The lifeblood of the village of Ivy Hill is its coaching inn, The Bell. When the innkeeper dies suddenly, his genteel wife, Jane Bell, becomes the reluctant landlady. Jane has no idea how to manage a business, but with the town’s livelihood at stake and a large loan due, she must quickly find a way to save the inn.

Despite their strained relationship, Jane turns to her resentful mother-in-law, Thora, for help. Formerly mistress of The Bell, Thora is struggling to overcome her losses and find purpose for the future. As she works with Jane, two men from her past vie for her attention, but Thora has promised herself never to marry again. Will one of them convince her to embrace a second chance at love?
(excerpt from back of book)

My least favourite part of Julie Klassen's writing is that it took me so long to discover it. Hands down, Klassen has quickly risen to become my favourite historical fiction author and I've yet to be disappointed by her work. 
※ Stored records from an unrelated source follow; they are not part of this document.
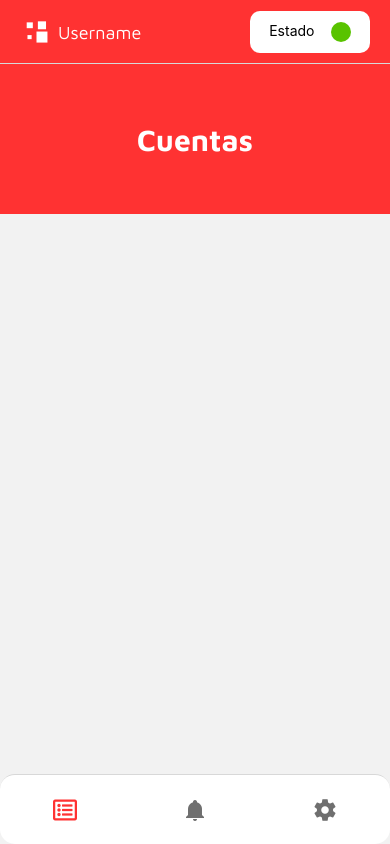
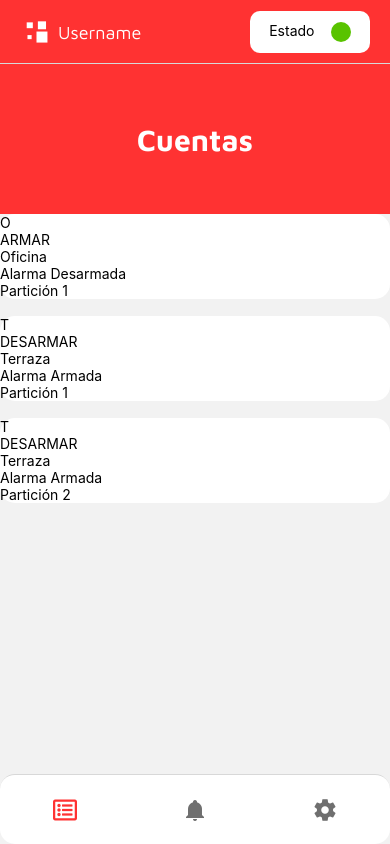
Before and after one commit to ezequielccjl/nano-maqueta, a React Native app: screen /Cuentas in a window 390 px wide. Built offline with nearby package versions, Linux system fonts and the light colour scheme.

Commit message:
Lista sin estilos

```diff
--- a/src/components/Cuentas.js
+++ b/src/components/Cuentas.js
@@ -1,6 +1,7 @@
 import { View, Text, StyleSheet } from 'react-native'
 import React from 'react'
 import { useFonts } from 'expo-font';
+import ListaCuentas from './cuentas/ListaCuentas';
 
 const Cuentas = () => {
 
@@ -20,6 +21,7 @@ const Cuentas = () => {
             <View style={styles.header}>
                 <Text style={{ fontSize: 30, fontFamily: 'MavenProBold', color: 'white' }}>Cuentas</Text>
             </View>
+            <ListaCuentas />
         </View>
     )
 }
--- a/src/components/cuentas/ListaCuentas.js
+++ b/src/components/cuentas/ListaCuentas.js
@@ -0,0 +1,39 @@
+import { View, Text, FlatList, StyleSheet } from 'react-native'
+import React from 'react'
+import data from '../../data/data.js'
+
+const ListaCuentas = () => {
+    return (
+        <FlatList
+            data={data}
+            ItemSeparatorComponent={() => <Text> </Text>}
+            renderItem={({ item }) => (
+                <View key={item.id} style={styles.item}>
+                    <View>
+                        <View style={styles.dot}>
+                            <Text>{item.name.charAt(0)}</Text>
+                        </View>
+                        <View>
+                            <Text>{item.btn}</Text>
+                        </View>
+                    </View>
+                    <View>
+                        <Text>{item.name}</Text>
+                        <Text>Alarma {item.estado}</Text>
+                        <Text>Partición {item.particion}</Text>
+                    </View>
+                    <View style={styles.redirect}></View>
+                </View>
+            )}
+        />
+    )
+}
+
+const styles = StyleSheet.create({
+    item: {
+        backgroundColor: 'white',
+        borderRadius: 15
+    }
+})
+
+export default ListaCuentas
--- /dev/null
+++ b/src/data/data.js
@@ -0,0 +1,25 @@
+const data = [
+  {
+    name: "Oficina",
+    id: "2zd33b8c",
+    particion: 1,
+    estado: 'Desarmada',
+    btn: "ARMAR",
+  },
+  {
+    name: "Terraza",
+    id: "6trfgkkj",
+    particion: 1,
+    estado: 'Armada',
+    btn: "DESARMAR",
+  },
+  {
+    name: "Terraza",
+    id: "7bcr49em",
+    particion: 2,
+    estado: 'Armada',
+    btn: "DESARMAR",
+  },
+];
+
+export default data;
```
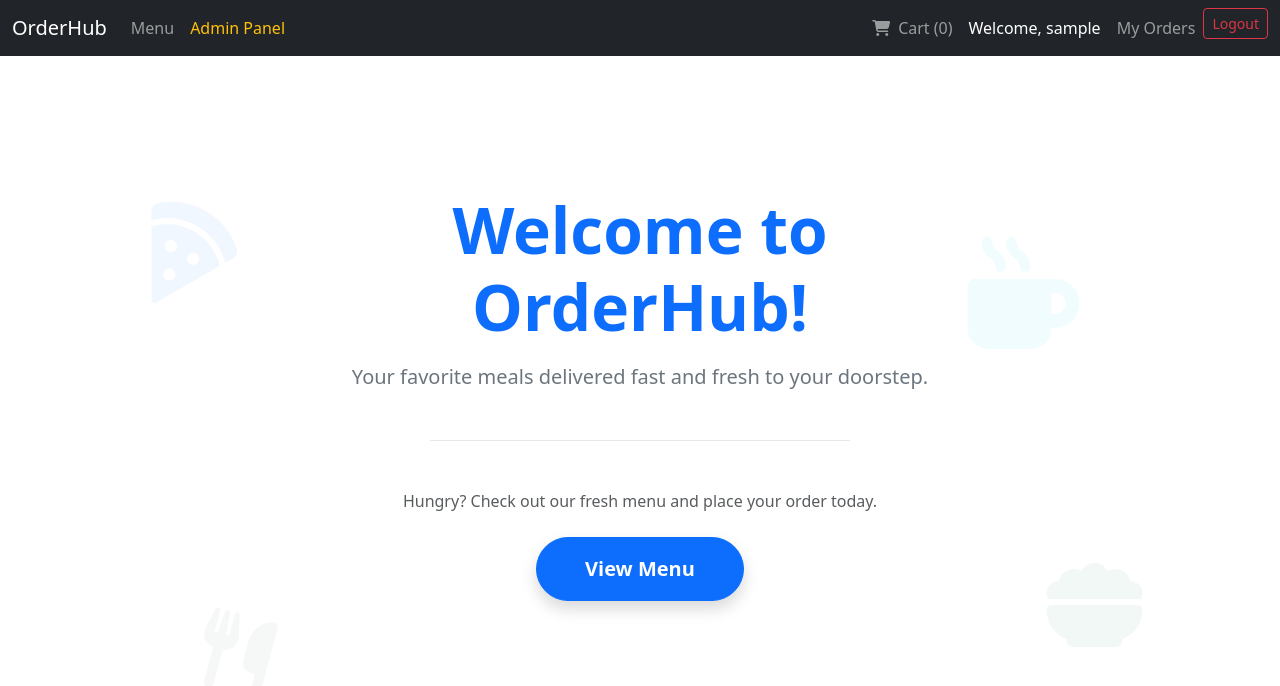
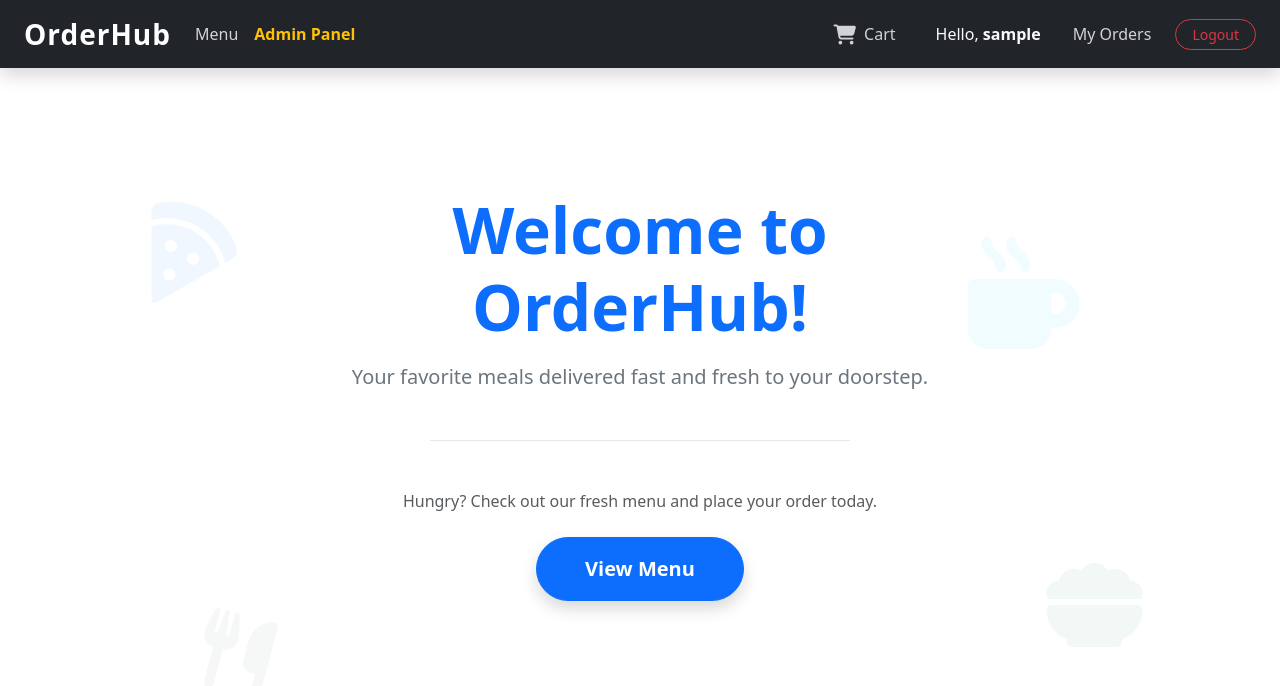
Before and after one commit to EbadAhmed1/restaurant-ordering-system, a React (Create React App) app in the folder frontend/: page / in a window 1280 px wide. Shown: the top 686 px of the page. Built offline with nearby package versions, Linux system fonts and the light colour scheme; sample sign-in values are in the browser's storage.

Commit message:
replace <Link> with <NavLink> for interactive styling support

```diff
--- a/frontend/src/components/navigation/Header.jsx
+++ b/frontend/src/components/navigation/Header.jsx
@@ -1,64 +1,96 @@
 import React from 'react';
-import { Link } from 'react-router-dom';
+import { Link, NavLink } from 'react-router-dom'; // Keep both imports
 import { useDispatch, useSelector } from 'react-redux';
 import { logout } from '../../features/auth/authSlice';
 
 const Header = () => {
     const { isAuthenticated, user } = useSelector(state => state.auth);
-
-    // --- ADD THIS LINE ---
     const { totalQuantity } = useSelector(state => state.cart);
-    // --------------------
-
     const dispatch = useDispatch();
 
     const handleLogout = () => {
         dispatch(logout());
     };
 
+    // Custom style for interactive links
+    const navLinkStyle = ({ isActive }) => ({
+        transition: 'color 0.3s ease',
+        color: isActive ? '#ffc107' : 'rgba(255,255,255,0.8)',
+        fontWeight: isActive ? 'bold' : 'normal'
+    });
+
     return (
-        <header className="navbar navbar-expand-lg navbar-dark bg-dark fixed-top">
-            <div className="container-fluid">
-                <Link className="navbar-brand" to="/">OrderHub</Link>
+        <header className="navbar navbar-expand-lg navbar-dark bg-dark fixed-top shadow">
+            <div className="container-fluid px-4">
+                <Link className="navbar-brand fw-bold fs-3 text-white" to="/" style={{ letterSpacing: '1px' }}>
+                    OrderHub
+                </Link>
 
-                <div className="collapse navbar-collapse">
+                <button
+                    className="navbar-toggler"
+                    type="button"
+                    data-bs-toggle="collapse"
+                    data-bs-target="#navbarContent"
+                >
+                    <span className="navbar-toggler-icon"></span>
+                </button>
+
+                <div className="collapse navbar-collapse" id="navbarContent">
                     <ul className="navbar-nav me-auto mb-2 mb-lg-0">
                         <li className="nav-item">
-                            <Link className="nav-link" to="/menu">Menu</Link>
+                            <NavLink className="nav-link" to="/menu" style={navLinkStyle}>Menu</NavLink>
                         </li>
                         {user?.role === 'admin' && (
                             <li className="nav-item">
-                                <Link className="nav-link text-warning" to="/admin/dashboard">Admin Panel</Link>
+                                <NavLink className="nav-link text-warning" to="/admin/dashboard" style={{fontWeight: 'bold'}}>Admin Panel</NavLink>
                             </li>
                         )}
                     </ul>
 
-                    <ul className="navbar-nav ms-auto">
-                        <li className="nav-item">
-                            <Link className="nav-link" to="/cart">
-                                <i className="fa fa-shopping-cart me-2"></i>
-                                {/* --- UPDATE THIS LINE --- */}
-                                Cart ({totalQuantity || 0})
-                            </Link>
+                    <ul className="navbar-nav ms-auto align-items-center">
+                        <li className="nav-item me-4">
+                            <NavLink className="nav-link position-relative d-flex align-items-center" to="/cart" style={navLinkStyle}>
+                                <div className="position-relative me-2">
+                                    <i className="fa-solid fa-cart-shopping fa-lg"></i>
+                                    {totalQuantity > 0 && (
+                                        <span className="position-absolute top-0 start-100 translate-middle badge rounded-pill bg-danger" style={{ fontSize: '0.6rem', border: '2px solid #343a40' }}>
+                                            {totalQuantity}
+                                        </span>
+                                    )}
+                                </div>
+                                <span>Cart</span>
+                            </NavLink>
                         </li>
-
 
                         {isAuthenticated ? (
                             <>
-                                <li className="nav-item">
-                                    <span className="nav-link text-white">Welcome, {user?.username}</span>
+                                <li className="nav-item me-3 d-flex align-items-center">
+                                    <span className="nav-link text-light" style={{ cursor: 'default' }}>
+                                        Hello, <strong>{user?.username}</strong>
+                                    </span>
+                                </li>
+                                <li className="nav-item me-3">
+                                    <NavLink className="nav-link" to="/orders/history" style={navLinkStyle}>My Orders</NavLink>
                                 </li>
                                 <li className="nav-item">
-                                    <Link className="nav-link" to="/orders/history">My Orders</Link>
-                                </li>
-                                <li className="nav-item">
-                                    <button className="btn btn-outline-danger btn-sm" onClick={handleLogout}>Logout</button>
+                                    <button
+                                        className="btn btn-sm btn-outline-danger px-3 rounded-pill"
+                                        onClick={handleLogout}
+                                    >
+                                        Logout
+                                    </button>
                                 </li>
                             </>
                         ) : (
                             <>
-                                <li className="nav-item"><Link className="nav-link" to="/login">Login</Link></li>
-                                <li className="nav-item"><Link className="nav-link" to="/register">Register</Link></li>
+                                {/* --- FIXED: Changed Link to NavLink here --- */}
+                                <li className="nav-item">
+                                    <NavLink className="nav-link" to="/login" style={navLinkStyle}>Login</NavLink>
+                                </li>
+                                <li className="nav-item">
+                                    <NavLink className="nav-link" to="/register" style={navLinkStyle}>Register</NavLink>
+                                </li>
+                                {/* ----------------------------------------- */}
                             </>
                         )}
                     </ul>
```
The Innkeeper of Ivy Hill promised to be interesting from the get go as it marks Klassen's first foray into the realm of a serial. I was a little concerned that by spreading her scope and characters further she would lose some of the charm and satisfaction within her stories but, if book 1 is any indication, Klassen's writing is just as polished within a series as in her excellent stand alones.

With Ivy Hill, there was a definite sense of world building. 
While Jane was the central figure due to her role of import within the Inn, there was an underlying feel that her personal story would come into greater evidence  as the series progresses. 
That said, Thora's story line was a wonderful alternative to give readers a more rounded out tale and a strong plot to follow amidst all  the other set ups that will be further teased out in book 2 (and there are certainly a number to choose from).

I'm honestly excited to see where Klassen is going to take this series considering all the wonderful ways she's built the story up. The teasings of character like Locke, Rachel, Sir Timothy, Drake, and Mercy provided a wonderful crew that feel like they need an entire village (and series) to contain them.  While Klassen was careful not to overstep a book, she was equally careful not to cripple a character's personality and interest in favour of separating story.  

The central story lines of this particular book revolving around the Inn, Jane's widowhood, and Thora were all satisfyingly well thought out and I adore how Klassen captures the essence of her era capturing issues that would have faced the characters personally and culturally. 

5 out of 5 stars (and a reader eager  for book 2!)


"Book has been provided courtesy of Baker Publishing Group and Graf-Martin Communications, Inc."